Our GCSE curriculum is well planned, wide ranging and enriching. Its balance and focus on individual development, helps us to stimulate an enquiring mind, establishing key skills and a wealth of experience in our pupils that will be of great benefit to them for the future.
At GCSE we aim to provide a demanding and flexible curriculum.
Preparation for GCSE takes two years: the examinations are not designed to be taken in less time, partly because of the content and the skills that have to be developed, and partly because a major element is coursework, i.e. the work done throughout the two years of study. For this reason, everyone starting a course is advised that it is important to make the right choice, and that changing from one course to another is difficult, except at the very beginning.
The following subjects are compulsory for all pupils:
English Language or English Language and Literature
English as an Additional Language (for international students)
Science (Double Award)
Personal, Social and Health Education (PSHE)
Careers Guidance and Study Skills
Offered in the core is English Language or English Language and Literature; the teaching of this subject is an integral part of the English curriculum and could lead to a double grade GCSE. Some pupils might be unable to cope with the additional demands of English Language and Literature and may be advised not to take it. Science is offered as a double or triple grade subject.
The remainder of a pupil’s course is made up of 14 optional subjects.
These may be chosen from a range of subjects that will be arranged in FOUR blocks that allow a number of choices. These subjects will be defined by pupil choice. This could allow a subject in heavy demand to repeat in another column and therefore increase the combinations available. This will enable every pupil to sit up to a maximum of nine GCSE examinations. We are sometimes asked why pupils do not take more subjects: the answer is that a total of nine passes is more than enough to meet the needs of any situation in the future, and that what matters is the standard of grades, not the number of qualifications.
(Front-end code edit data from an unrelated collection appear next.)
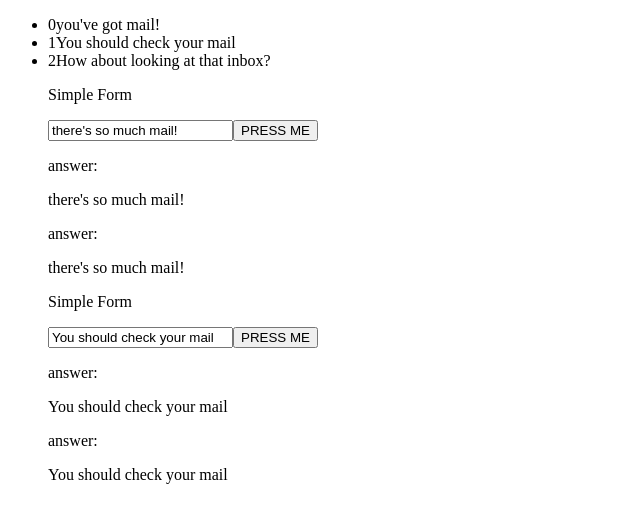
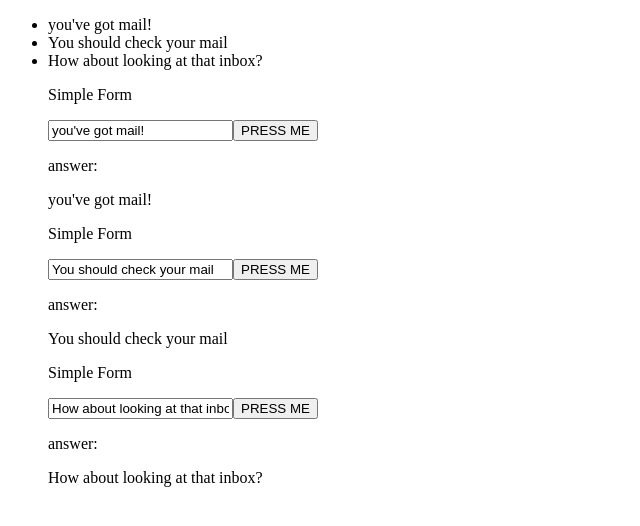
Before and after one commit to nmastracci/first-angular, an Angular app: page / in a window 1280 px wide. Shown: the top 526 px of the page, without its empty margins (0-640 px from the left). Built offline with nearby package versions, Linux system fonts and the light colour scheme.

Commit message:
updating with output and event emitters

```diff
--- a/src/app/app.component.ts
+++ b/src/app/app.component.ts
@@ -6,15 +6,15 @@ import { Component, Inject } from '@angular/core';
   template: `
     <div>
       <ul>
-        <li *ngFor="let message of mail.messages; let i = index">
-          {{ i }}{{ message }}
+        <li *ngFor="let message of mail.messages">
+          {{ message.text }}
         </li>
       </ul>
       <ul>
         <app-simple-form
-          *ngFor="let message of mailagain.somethings"
-          [speak]="message"
-          [message]="message"
+          *ngFor="let message of mail.messages"
+          [speak]="message.text"
+          (update)="onUpdate(message.id, $event.text)"
         ></app-simple-form>
       </ul>
     </div>
@@ -27,4 +27,9 @@ export class AppComponent {
     @Inject('mail') public mail,
     @Inject('pokeapi') private pokeapi
   ) {}
+
+  onUpdate(id, text) {
+    console.log(text);
+    this.mail.update(id, text);
+  }
 }
--- a/src/app/mail.service.ts
+++ b/src/app/mail.service.ts
@@ -5,10 +5,16 @@ import { Injectable } from '@angular/core';
 })
 export class MailService {
   messages = [
-    `you've got mail!`,
-    `You should check your mail`,
-    `How about looking at that inbox?`
+    { id: 0, text: `you've got mail!` },
+    { id: 1, text: `You should check your mail` },
+    { id: 2, text: `How about looking at that inbox?` }
   ];
 
   constructor() {}
+
+  update(id, text) {
+    this.messages = this.messages.map(m => {
+      return m.id === id ? { id, text } : m;
+    });
+  }
 }
--- a/src/app/simple-form/simple-form.component.ts
+++ b/src/app/simple-form/simple-form.component.ts
@@ -1,17 +1,15 @@
-import { Component, Input, OnInit } from '@angular/core';
+import { Component, EventEmitter, Input, OnInit, Output } from '@angular/core';
 
 @Component({
   selector: 'app-simple-form',
   template: `
     <div>
       <p>Simple Form</p>
-      <input #myInput type="text" [(ngModel)]="message" />
-      <button (click)="onClick($event, myInput.value)">PRESS ME</button>
+      <input #myInput type="text" [(ngModel)]="speak" />
+      <button (click)="update.emit({ text: speak })">PRESS ME</button>
       <div>
         <p>answer:</p>
         {{ speak }}
-        <p>answer:</p>
-        {{ message }}
       </div>
     </div>
   `,
@@ -24,9 +22,9 @@ import { Component, Input, OnInit } from '@angular/core';
 export class SimpleFormComponent implements OnInit {
   constructor() {}
 
-  @Input() message;
   @Input() speak;
-  @Input() typedout;
+
+  @Output() update = new EventEmitter();
 
   ngOnInit() {}
 
```
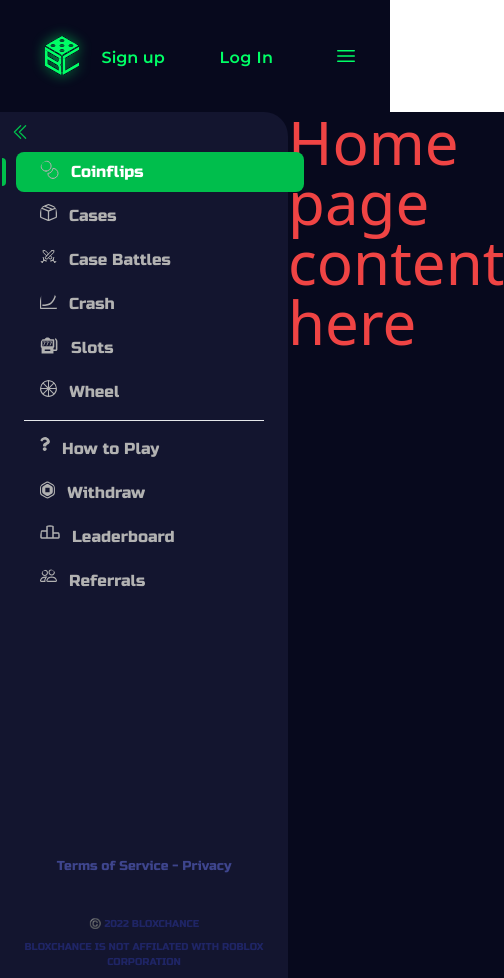
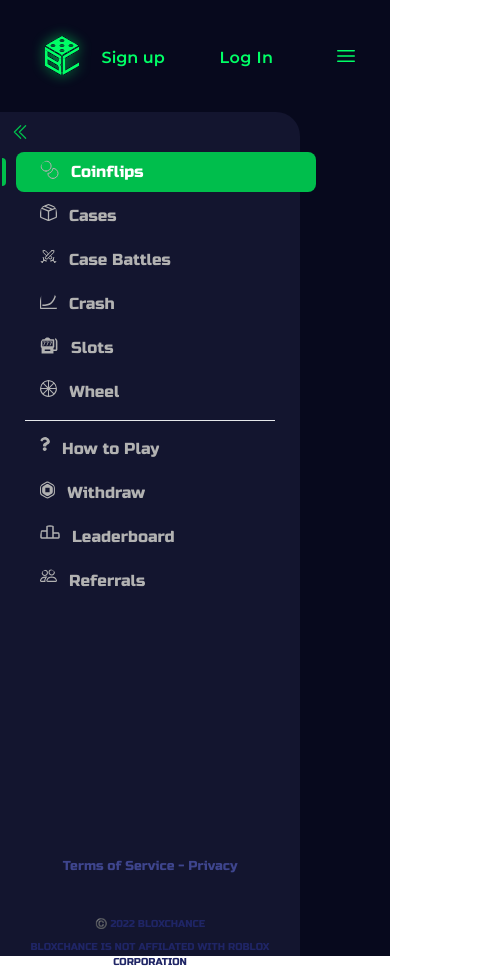
Before and after one commit to healer-1205/bloxchance-web, a React (Create React App) app: page / in a window 390 px wide. Both pictures are taken after a click on the button 345 px from the left and 56 px from the top of the page. Shown: the whole page, 504 px wide, since content can reach past the window. Built offline with nearby package versions, Linux system fonts and the light colour scheme.

Commit message:
fix: sidebar position to absolute when mobile mode

```diff
--- a/src/@core/layouts/components/FirstSidebar.tsx
+++ b/src/@core/layouts/components/FirstSidebar.tsx
@@ -83,7 +83,7 @@ const FirstSidebar = () => {
     <>
       <div>
         <>
-          {/* <Transition.Root show={sidebarOpen} as={Fragment}>
+          <Transition.Root show={sidebarOpen} as={Fragment}>
           <Dialog
             as="div"
             className="relative z-50 lg:hidden"
@@ -200,7 +200,7 @@ const FirstSidebar = () => {
               </Transition.Child>
             </div>
           </Dialog>
-        </Transition.Root> */}
+        </Transition.Root>
         </>
         {/* Static sidebar for desktop */}
 
--- a/src/@core/layouts/components/sidebar/SideBar.tsx
+++ b/src/@core/layouts/components/sidebar/SideBar.tsx
@@ -32,7 +32,11 @@ const Sidebar = ({
           className={cn({
             "bg-sideBar rounded-tr-3xl text-zinc-50 z-20": true,
             "transition-all duration-300 ease-in-out": true,
-            "lg:hidden lg:transition-all lg:duration-300 lg:ease-in-out": true,
+            "absolute h-full lg:hidden transition-all duration-300 ease-in-out": true,
+            "translate-x-0": true,
+            "-translate-x-full": !shown,
+            "w-[300px]": !collapsed,
+            "w-[88px]":collapsed
           })}
         >
           <div>
```
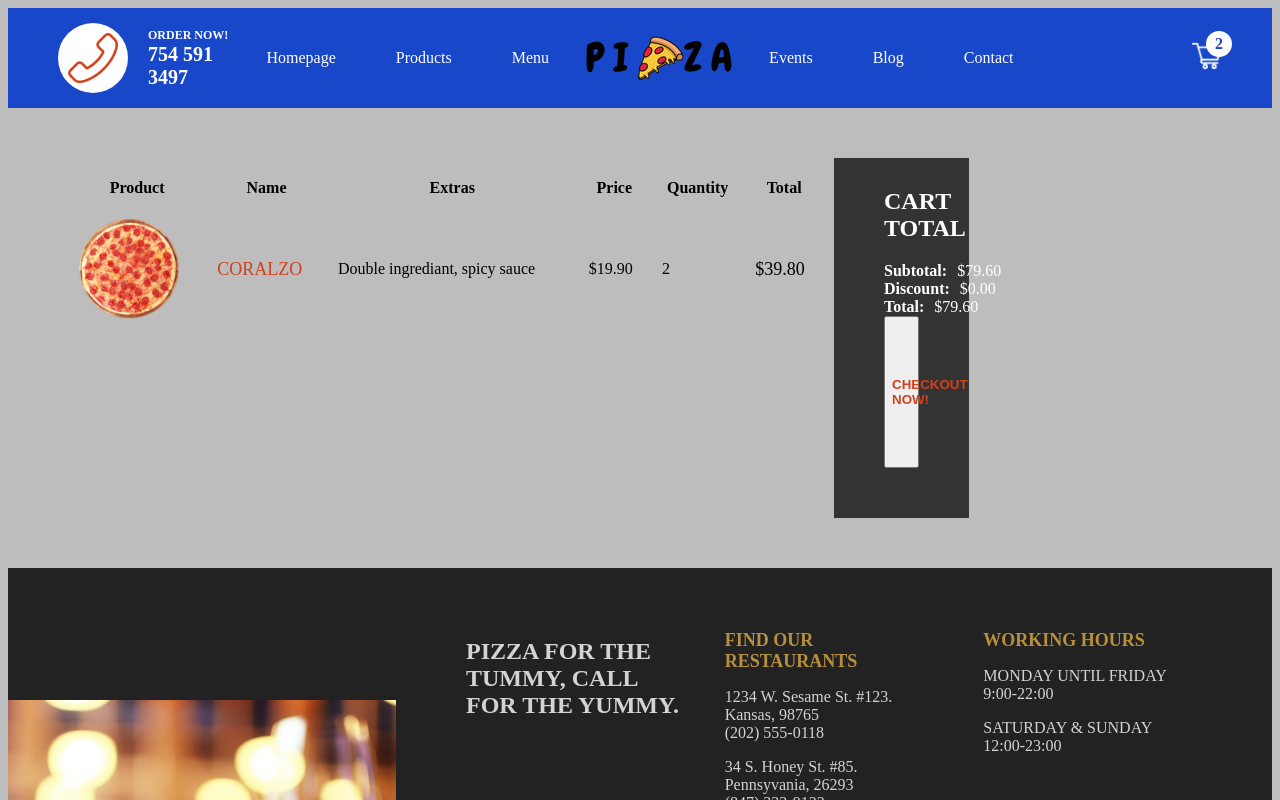
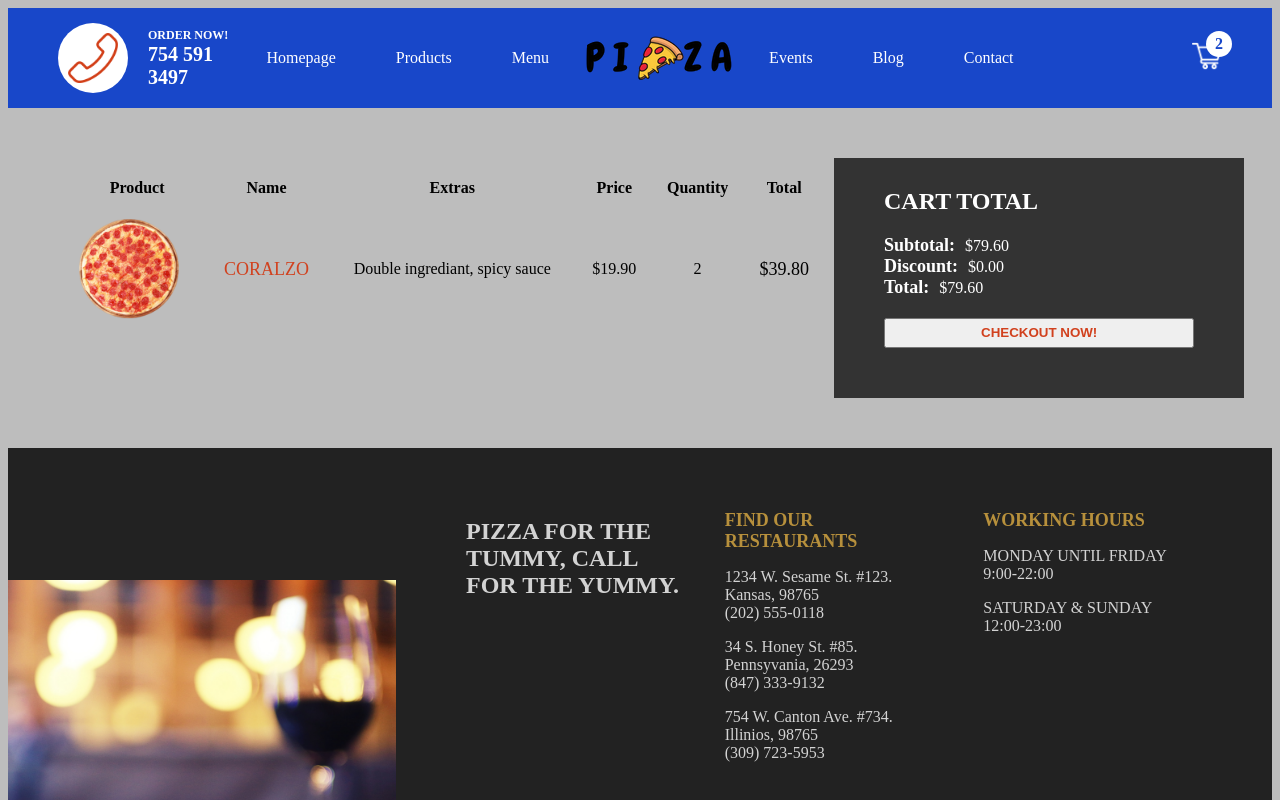
Before and after one commit to bengoh815/pizzaRestaurant, a Next.js app in the folder pizzarestaurant/: page /cart in a window 1280 px wide. Shown: the top 800 px of the page. Built offline with nearby package versions, Linux system fonts and the light colour scheme.

Commit message:
Fixed some bugs
Product column needs realignment of pizza image

```diff
--- a/pizzarestaurant/styles/Cart.module.css
+++ b/pizzarestaurant/styles/Cart.module.css
@@ -22,6 +22,10 @@
     border-spacing: 20px;
 }
 
+.tr {
+    text-align: center;
+}
+
 .name {
     font-weight: 50;
     color: #d1411e;
@@ -34,7 +38,7 @@
 }
 
 .wrapper {
-    width: 9%;
+    width: 80%;
     max-height: 300px;
     background-color: #333;
     padding: 50px;
@@ -46,12 +50,14 @@
 }
 
 .totalTextTitle {
+    font-size: large;
     margin-right: 10px;
 }
 
 .button {
-    height: 300px;
+    height: 30px;
     color: #d1411e;
     font-weight: bold;
     cursor: pointer;
+    margin-top: 20px;
 }
```
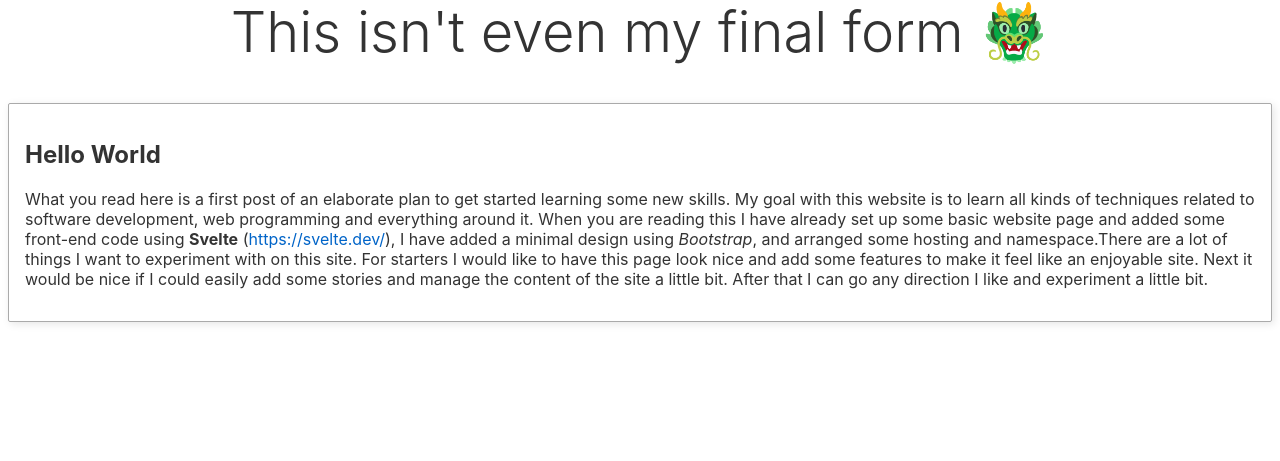
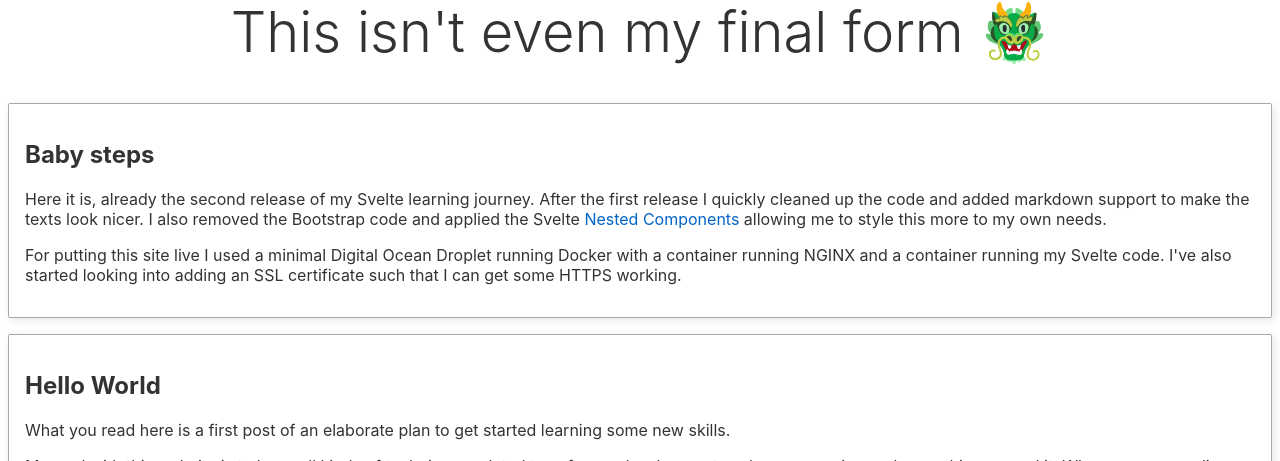
Before and after one commit to thijsj3/thijs_leert_svelte, a Svelte app: page / in a window 1280 px wide. Shown: the part 339-800 px from the top of the page. Built offline with nearby package versions, Linux system fonts and the light colour scheme.

Commit message:
Added a story

```diff
--- a/public/api/stories/all.json
+++ b/public/api/stories/all.json
@@ -1,6 +1,10 @@
 [
     {
         "title": "Hello World",
-        "content": "What you read here is a first post of an elaborate plan to get started learning some new skills. My goal with this website is to learn all kinds of techniques related to software development, web programming and everything around it. When you are reading this I have already set up some basic website page and added some front-end code using **Svelte** (https://svelte.dev/), I have added a minimal design using *Bootstrap*, and arranged some hosting and namespace.There are a lot of things I want to experiment with on this site. For starters I would like to have this page look nice and add some features to make it feel like an enjoyable site. Next it would be nice if I could easily add some stories and manage the content of the site a little bit. After that I can go any direction I like and experiment a little bit."
+        "content": "What you read here is a first post of an elaborate plan to get started learning some new skills. \n\n My goal with this website is to learn all kinds of techniques related to software development, web programming and everything around it. When you are reading this I have already set up some basic website page and added some front-end code using [Svelte](https://svelte.dev/ 'Svelte dev site'), I have added a minimal design using *Bootstrap*, and arranged some hosting and namespace. \n\nThere are a lot of things I want to experiment with on this site. For starters I would like to have this page look nice and add some features to make it feel like an enjoyable site. Next it would be nice if I could easily add some stories and manage the content of the site a little bit. After that I can go any direction I like and experiment a little bit."
+    },
+    {
+        "title": "Baby steps",
+        "content": "Here it is, already the second release of my Svelte learning journey. After the first release I quickly cleaned up the code and added markdown support to make the texts look nicer. I also removed the Bootstrap code and applied the Svelte [Nested Components](https://svelte.dev/examples#nested-components) allowing me to style this more to my own needs.  \n\n For putting this site live I used a minimal Digital Ocean Droplet running Docker with a container running NGINX and a container running my Svelte code. I've also started looking into adding an SSL certificate such that I can get some HTTPS working."
     }
 ]
--- a/src/App.svelte
+++ b/src/App.svelte
@@ -9,6 +9,7 @@
 	async function getStories() {
 		const res = await fetch("api/stories/all.json");
 		stories = await res.json();
+		stories = stories.reverse();
 		return stories;
 	}
 </script>
--- a/src/Story.svelte
+++ b/src/Story.svelte
@@ -1,9 +1,15 @@
 <script>
-    import marked from 'marked';
-    import { fade } from 'svelte/transition';
+    import marked from "marked";
     export let title;
     export let content;
 </script>
+
+<div class="box">
+    <div>
+        <h2>{title}</h2>
+        <p >{@html marked(content)}</p>
+    </div>
+</div>
 
 <style>
     .box {
@@ -11,17 +17,10 @@
         width: 300px;
         border: 1px solid #aaa;
         border-radius: 2px;
-		box-shadow: 2px 2px 8px rgba(0,0,0,0.1);
+        box-shadow: 2px 2px 8px rgba(0, 0, 0, 0.1);
         padding: 1em;
         margin: 0 0 1em 0;
         object-fit: cover;
         width: 100%;
     }
 </style>
-
-<div class="box">
-    <div>
-        <h2>{title}</h2>
-        <p transition:fade>{@html marked(content)}</p>
-    </div>
-</div>
```
Lines whose indentation alone changed are shown as unchanged.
The most important point to bear in mind when deciding which subjects to take in Year 10 is balance.
Career aspirations are important, as is the enjoyment of a subject.